--No feedback sought
--Secrecy and blame
--Control as key
--Different rules for different roles

--Staff take accountability
--Staff seek resolution
--People know their value
--Peer evaluations
--Just culture – open sharing
--Relationships as key
--100 percent of staff held to same standard

The consequences
Rude behaviors left unchecked can lead to high turnover, low morale and medical errors. One study found the verbal abuse from physicians was reported at 90 to 97 percent; 76 percent witnessed negative nurse-to-nurse behaviors and 67 percent saw a link between those behaviors and medical errors. (Rosenstein).

Among a survey of Washington state ER nurses, it led to:
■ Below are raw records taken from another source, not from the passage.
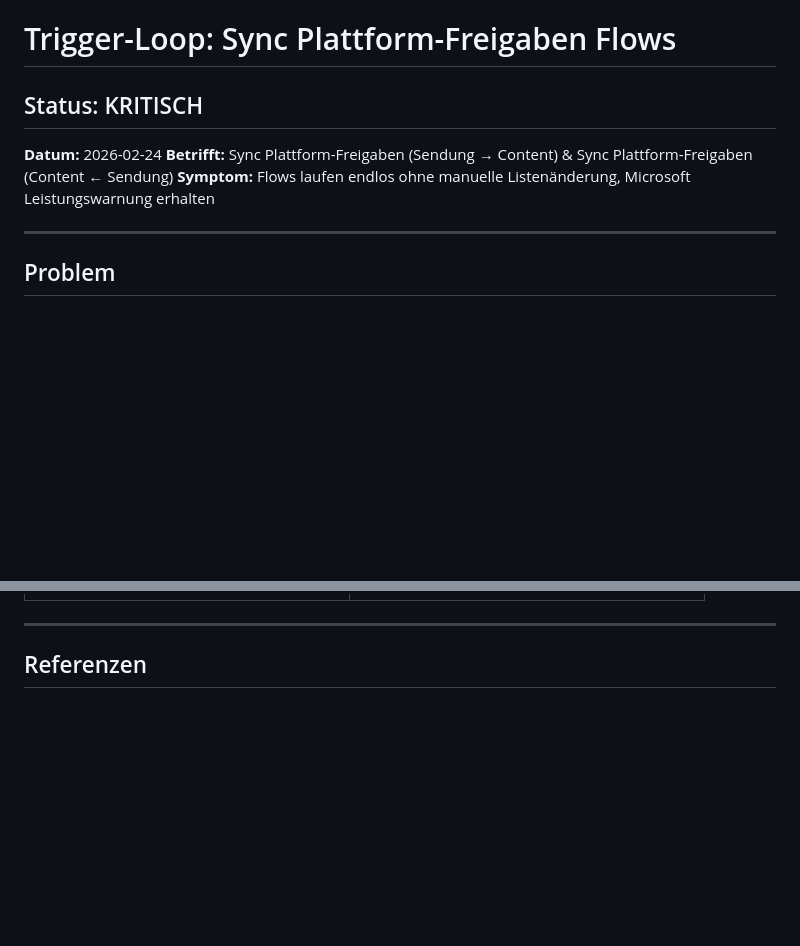
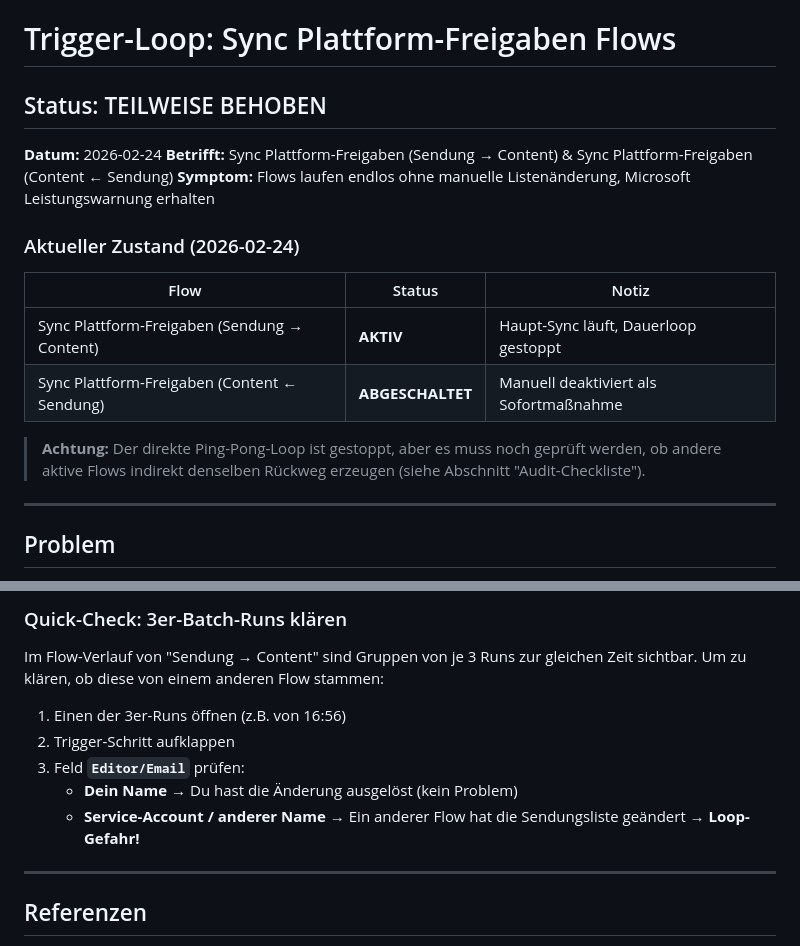
Before and after one commit to sergiocuomo88-debug/Website-kopie, a Markdown page: docs/flow-debugging/plattform-freigaben-trigger-loop.md, 2 parts joined by grey strips. Drawn GitHub-style; blank space fills up the shorter version.

```diff
--- a/docs/flow-debugging/plattform-freigaben-trigger-loop.md
+++ b/docs/flow-debugging/plattform-freigaben-trigger-loop.md
@@ -1,9 +1,18 @@
 # Trigger-Loop: Sync Plattform-Freigaben Flows
 
-## Status: KRITISCH
+## Status: TEILWEISE BEHOBEN
 **Datum:** 2026-02-24
 **Betrifft:** Sync Plattform-Freigaben (Sendung → Content) & Sync Plattform-Freigaben (Content ← Sendung)
 **Symptom:** Flows laufen endlos ohne manuelle Listenänderung, Microsoft Leistungswarnung erhalten
+
+### Aktueller Zustand (2026-02-24)
+| Flow | Status | Notiz |
+|---|---|---|
+| Sync Plattform-Freigaben (Sendung → Content) | **AKTIV** | Haupt-Sync läuft, Dauerloop gestoppt |
+| Sync Plattform-Freigaben (Content ← Sendung) | **ABGESCHALTET** | Manuell deaktiviert als Sofortmaßnahme |
+
+> **Achtung:** Der direkte Ping-Pong-Loop ist gestoppt, aber es muss noch geprüft werden,
+> ob andere aktive Flows indirekt denselben Rückweg erzeugen (siehe Abschnitt "Audit-Checkliste").
 
 ---
 
@@ -105,3 +169,13 @@ Gleiche Logik könnte auch bei diesen Flows greifen:
+### Quick-Check: 3er-Batch-Runs klären
+
+Im Flow-Verlauf von "Sendung → Content" sind Gruppen von je 3 Runs zur gleichen Zeit sichtbar.
+Um zu klären, ob diese von einem anderen Flow stammen:
+
+1. Einen der 3er-Runs öffnen (z.B. von 16:56)
+2. Trigger-Schritt aufklappen
+3. Feld **`Editor/Email`** prüfen:
+   - **Dein Name** → Du hast die Änderung ausgelöst (kein Problem)
+   - **Service-Account / anderer Name** → Ein anderer Flow hat die Sendungsliste geändert → **Loop-Gefahr!**
 
 ---
 
```
Also changed, not shown: other parts of docs/flow-debugging/plattform-freigaben-trigger-loop.md (+62 -7 lines).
  • Withholding information, 45 percent
  • Ordered to do work below competence, 40 percent
  • Opinions and views ignored, 33 percent
  • Pressure not to claim something, 28 percent
  • Key areas of responsibility removed, 27 percent
  • Being ignored or excluded, 25 percent (JONA Vol. 39 No. 2)

Strategies to Cope
There are many strategies that can help reduce the amount of bullying happening in the work place. Managers can decrease negativity, gossip and a culture of blame by maintaining a zero tolerance for communication that is unhealthy, she said. The following is a questionnaire designed to open up a dialogue.

Sample questionnaire managers can use:
I am respected by my peers 1 2 3 4 5
I feel supported by my peers 1 2 3 4 5
I can safely express my opinions 1 2 3 4 5
I feel a strong sense of belonging 1 2 3 4 5
What I like the most about my team is:
What I need more from this team is:

Behaviors to Seek
Professional behaviors include: Accept one's fair share of the workload, keep confidences; work cooperatively, despite feelings of dislike; look co-workers in the eye; don't engage in conversation about a coworker; stand up for an "absent member" in conversations so you don't become a silent witness; don't be overly inquisitive about each other's lives; and do repay debts, favors and compliments.

Contact Info
Dowload handouts at
For more information, visit




Friday, March 9, 2012

The Catalyst Online is published weekly by the MUSC Office of Public Relations for the faculty, employees and students of the Medical University of South Carolina. The Catalyst Online editor, Kim Draughn, can be reached at 792-4107 or by email, Editorial copy can be submitted to The Catalyst Online and to The Catalyst in print by fax, 792-6723, or by email to To place an ad in The Catalyst hardcopy, call Island Publications at 849-1778, ext. 201.